The other officers, selected solely at random for the searches, were Officers Rogers, Bullock, Mizerak, Lynch, Budd, Schrade and Berrios. Each of these officers was taken individually into a room and ordered by two uniformed sergeants to disrobe. Each of the officers disrobed and was subjected to a strip search and a visual body-cavity search. No contraband was found. At the time that he authorized the search, Superintendent Fogg, it is conceded, did not believe that he had a sufficient basis to obtain a search warrant from a court for any of the searches.
On August 16, 1979, Correction Officer Debbie Noe*fn12 was assigned to the Department's Otisville Correctional Facility ("Otisville"). Several months prior to August 16, 1979, an inmate informant told the facility's Lieutenant Thomson that Officer Noe was bringing liquor into Otisville in a shopping bag or pocketbook and leaving it in the law library. The informant also told Thomson that inmates obtained liquor by taking it from the pocketbook or the shopping bag in the library and putting money in its place. Finally, the informant told Lieutenant Thomson that he personally had not observed any of these events.
Within one or two weeks, Lieutenant Thomson discussed the information that he had received from the informant with a subordinate, Sergeant Zelinsky. Zelinsky told Thomson that he had received similar information from an unnamed inmate source.
Thomson and Zelinsky received similar information from inmates over a period of several months prior to August 16, 1979, but prior to this date Lieutenant Thomson did not observe Noe bring any contraband into Otisville, nor did Zelinsky tell Thomson that he had observed Noe bring any contraband into the facility.

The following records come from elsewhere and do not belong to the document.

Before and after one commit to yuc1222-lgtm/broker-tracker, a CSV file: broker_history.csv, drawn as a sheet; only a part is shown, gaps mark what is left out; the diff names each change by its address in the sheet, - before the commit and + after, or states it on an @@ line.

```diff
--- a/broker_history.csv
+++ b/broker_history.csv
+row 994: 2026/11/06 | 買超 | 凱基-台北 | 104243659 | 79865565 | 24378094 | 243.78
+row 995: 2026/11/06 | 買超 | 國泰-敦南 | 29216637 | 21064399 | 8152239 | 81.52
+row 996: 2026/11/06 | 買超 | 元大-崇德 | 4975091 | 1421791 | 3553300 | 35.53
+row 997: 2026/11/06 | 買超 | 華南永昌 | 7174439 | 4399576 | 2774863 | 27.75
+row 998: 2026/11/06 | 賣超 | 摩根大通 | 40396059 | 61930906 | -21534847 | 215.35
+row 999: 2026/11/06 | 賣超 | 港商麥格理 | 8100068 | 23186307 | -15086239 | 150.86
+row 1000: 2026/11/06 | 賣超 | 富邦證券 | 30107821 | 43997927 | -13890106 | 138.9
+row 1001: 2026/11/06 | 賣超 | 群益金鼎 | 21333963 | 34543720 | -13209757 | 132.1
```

In mid-July, 1979, Otisville Superintendent Philip Coombe, Jr., learned through one Captain Payton that Thomson and Zelinsky had received these rumors concerning Officer Noe.
On August 16, 1979, between 3:00 p.m. and 4:00 p.m., Sergeant Zelinsky brought Noe and a shopping bag to Lieutenant Thomson's office. Zelinsky showed Thomson a bottle of rum that he had found in the bag when Noe reported to work.
Thomson notified Captain Payton and Superintendent Coombe about the rum; Coombe ordered that Noe be searched.Lieutenant Thomson directed a nurse and two female correction officers to search Noe and she was subjected to a strip search. No further contraband was found.
On December 26, 1979, the Department issued Interim Direction #4936. The subject of the directive was "Search of [Department] Employees." In addition to stating the purpose*fn13 for such searches, the directive set ...